## TASK DETAILS
Set down each record below precisely, skipping the pictures.

## DATASET
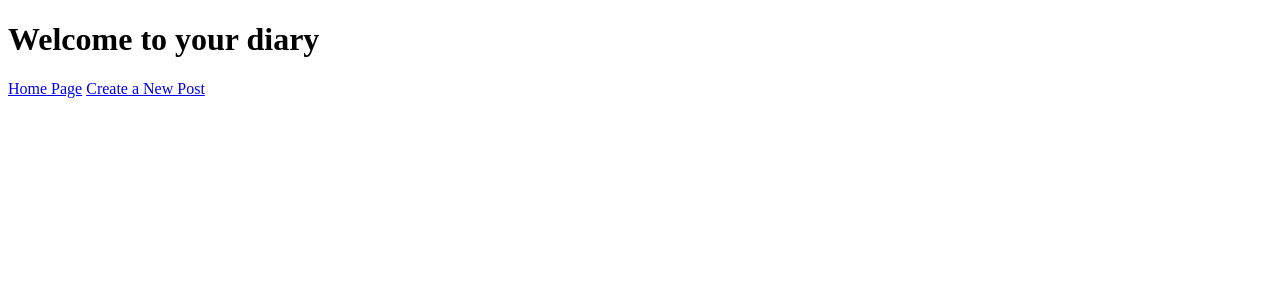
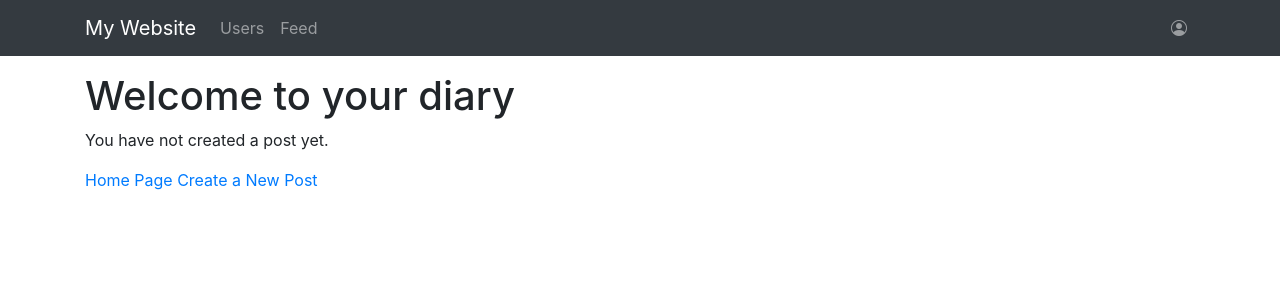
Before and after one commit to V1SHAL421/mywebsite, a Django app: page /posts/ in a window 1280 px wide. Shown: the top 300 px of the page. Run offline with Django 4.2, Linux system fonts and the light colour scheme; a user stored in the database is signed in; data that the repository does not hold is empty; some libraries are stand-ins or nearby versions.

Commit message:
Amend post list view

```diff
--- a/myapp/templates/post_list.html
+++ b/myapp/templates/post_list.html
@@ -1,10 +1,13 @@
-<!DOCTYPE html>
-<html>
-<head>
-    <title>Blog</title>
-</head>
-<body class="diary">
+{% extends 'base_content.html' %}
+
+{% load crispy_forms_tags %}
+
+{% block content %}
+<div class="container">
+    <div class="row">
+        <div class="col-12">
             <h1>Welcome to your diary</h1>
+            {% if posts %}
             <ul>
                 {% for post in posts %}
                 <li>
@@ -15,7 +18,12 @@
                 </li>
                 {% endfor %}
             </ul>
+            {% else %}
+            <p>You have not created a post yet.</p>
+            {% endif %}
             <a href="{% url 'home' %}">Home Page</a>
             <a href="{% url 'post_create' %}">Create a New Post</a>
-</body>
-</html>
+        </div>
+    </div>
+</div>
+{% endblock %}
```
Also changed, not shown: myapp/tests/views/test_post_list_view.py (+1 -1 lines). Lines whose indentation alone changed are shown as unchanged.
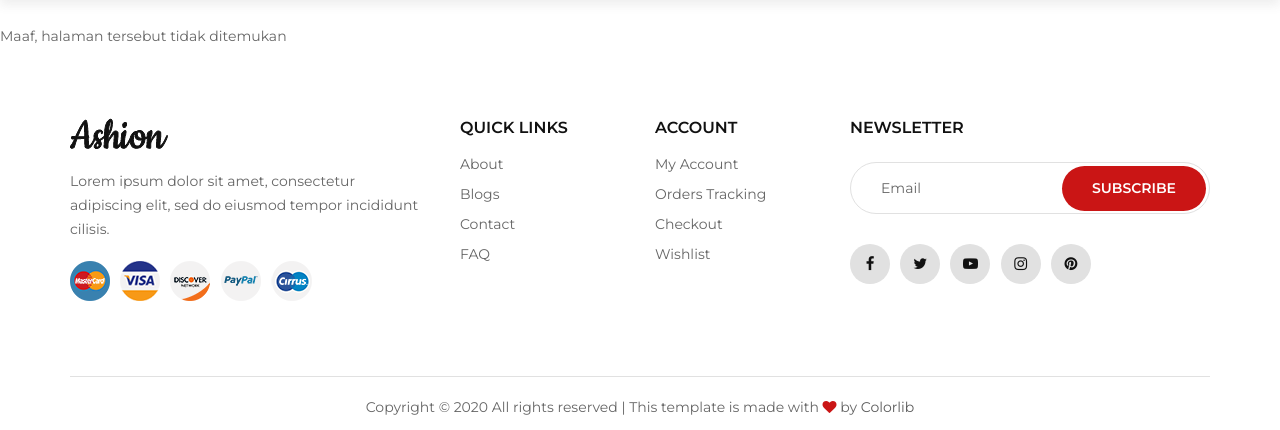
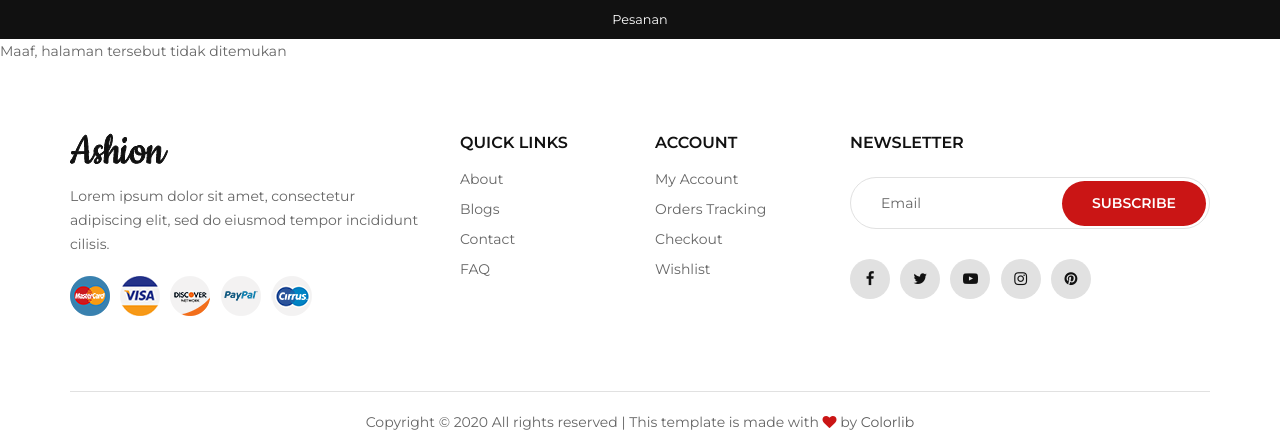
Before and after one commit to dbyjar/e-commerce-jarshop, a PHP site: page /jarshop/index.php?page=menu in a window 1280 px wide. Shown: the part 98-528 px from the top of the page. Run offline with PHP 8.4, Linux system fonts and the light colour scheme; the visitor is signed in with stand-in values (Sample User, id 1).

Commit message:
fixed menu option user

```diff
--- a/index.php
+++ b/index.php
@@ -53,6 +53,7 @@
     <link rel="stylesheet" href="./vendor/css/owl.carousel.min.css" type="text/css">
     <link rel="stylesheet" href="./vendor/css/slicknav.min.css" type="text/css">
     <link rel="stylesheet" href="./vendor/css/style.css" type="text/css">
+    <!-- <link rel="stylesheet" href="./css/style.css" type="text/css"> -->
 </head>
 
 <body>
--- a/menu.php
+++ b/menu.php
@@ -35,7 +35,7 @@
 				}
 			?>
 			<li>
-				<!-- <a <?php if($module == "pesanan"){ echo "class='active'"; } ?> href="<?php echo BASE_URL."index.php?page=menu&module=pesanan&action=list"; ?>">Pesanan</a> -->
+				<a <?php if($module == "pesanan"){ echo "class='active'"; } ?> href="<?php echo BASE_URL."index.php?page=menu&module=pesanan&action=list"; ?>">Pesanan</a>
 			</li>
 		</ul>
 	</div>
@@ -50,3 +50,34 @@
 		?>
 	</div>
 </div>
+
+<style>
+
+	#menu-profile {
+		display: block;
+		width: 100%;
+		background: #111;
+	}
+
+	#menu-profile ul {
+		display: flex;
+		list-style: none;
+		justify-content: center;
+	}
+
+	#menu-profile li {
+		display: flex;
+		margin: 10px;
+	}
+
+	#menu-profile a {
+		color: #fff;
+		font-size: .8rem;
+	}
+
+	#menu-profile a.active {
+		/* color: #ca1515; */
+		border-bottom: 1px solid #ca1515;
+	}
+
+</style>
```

## SOLUTION TO THE PROBLEM
Before and after one commit to V1SHAL421/mywebsite, a Django app: page /posts/ in a window 1280 px wide. Shown: the top 300 px of the page. Run offline with Django 4.2, Linux system fonts and the light colour scheme; a user stored in the database is signed in; data that the repository does not hold is empty; some libraries are stand-ins or nearby versions.

Commit message:
Amend post list view

```diff
--- a/myapp/templates/post_list.html
+++ b/myapp/templates/post_list.html
@@ -1,10 +1,13 @@
-<!DOCTYPE html>
-<html>
-<head>
-    <title>Blog</title>
-</head>
-<body class="diary">
+{% extends 'base_content.html' %}
+
+{% load crispy_forms_tags %}
+
+{% block content %}
+<div class="container">
+    <div class="row">
+        <div class="col-12">
             <h1>Welcome to your diary</h1>
+            {% if posts %}
             <ul>
                 {% for post in posts %}
                 <li>
@@ -15,7 +18,12 @@
                 </li>
                 {% endfor %}
             </ul>
+            {% else %}
+            <p>You have not created a post yet.</p>
+            {% endif %}
             <a href="{% url 'home' %}">Home Page</a>
             <a href="{% url 'post_create' %}">Create a New Post</a>
-</body>
-</html>
+        </div>
+    </div>
+</div>
+{% endblock %}
```
Also changed, not shown: myapp/tests/views/test_post_list_view.py (+1 -1 lines). Lines whose indentation alone changed are shown as unchanged.
Before and after one commit to dbyjar/e-commerce-jarshop, a PHP site: page /jarshop/index.php?page=menu in a window 1280 px wide. Shown: the part 98-528 px from the top of the page. Run offline with PHP 8.4, Linux system fonts and the light colour scheme; the visitor is signed in with stand-in values (Sample User, id 1).

Commit message:
fixed menu option user

```diff
--- a/index.php
+++ b/index.php
@@ -53,6 +53,7 @@
     <link rel="stylesheet" href="./vendor/css/owl.carousel.min.css" type="text/css">
     <link rel="stylesheet" href="./vendor/css/slicknav.min.css" type="text/css">
     <link rel="stylesheet" href="./vendor/css/style.css" type="text/css">
+    <!-- <link rel="stylesheet" href="./css/style.css" type="text/css"> -->
 </head>
 
 <body>
--- a/menu.php
+++ b/menu.php
@@ -35,7 +35,7 @@
 				}
 			?>
 			<li>
-				<!-- <a <?php if($module == "pesanan"){ echo "class='active'"; } ?> href="<?php echo BASE_URL."index.php?page=menu&module=pesanan&action=list"; ?>">Pesanan</a> -->
+				<a <?php if($module == "pesanan"){ echo "class='active'"; } ?> href="<?php echo BASE_URL."index.php?page=menu&module=pesanan&action=list"; ?>">Pesanan</a>
 			</li>
 		</ul>
 	</div>
@@ -50,3 +50,34 @@
 		?>
 	</div>
 </div>
+
+<style>
+
+	#menu-profile {
+		display: block;
+		width: 100%;
+		background: #111;
+	}
+
+	#menu-profile ul {
+		display: flex;
+		list-style: none;
+		justify-content: center;
+	}
+
+	#menu-profile li {
+		display: flex;
+		margin: 10px;
+	}
+
+	#menu-profile a {
+		color: #fff;
+		font-size: .8rem;
+	}
+
+	#menu-profile a.active {
+		/* color: #ca1515; */
+		border-bottom: 1px solid #ca1515;
+	}
+
+</style>
```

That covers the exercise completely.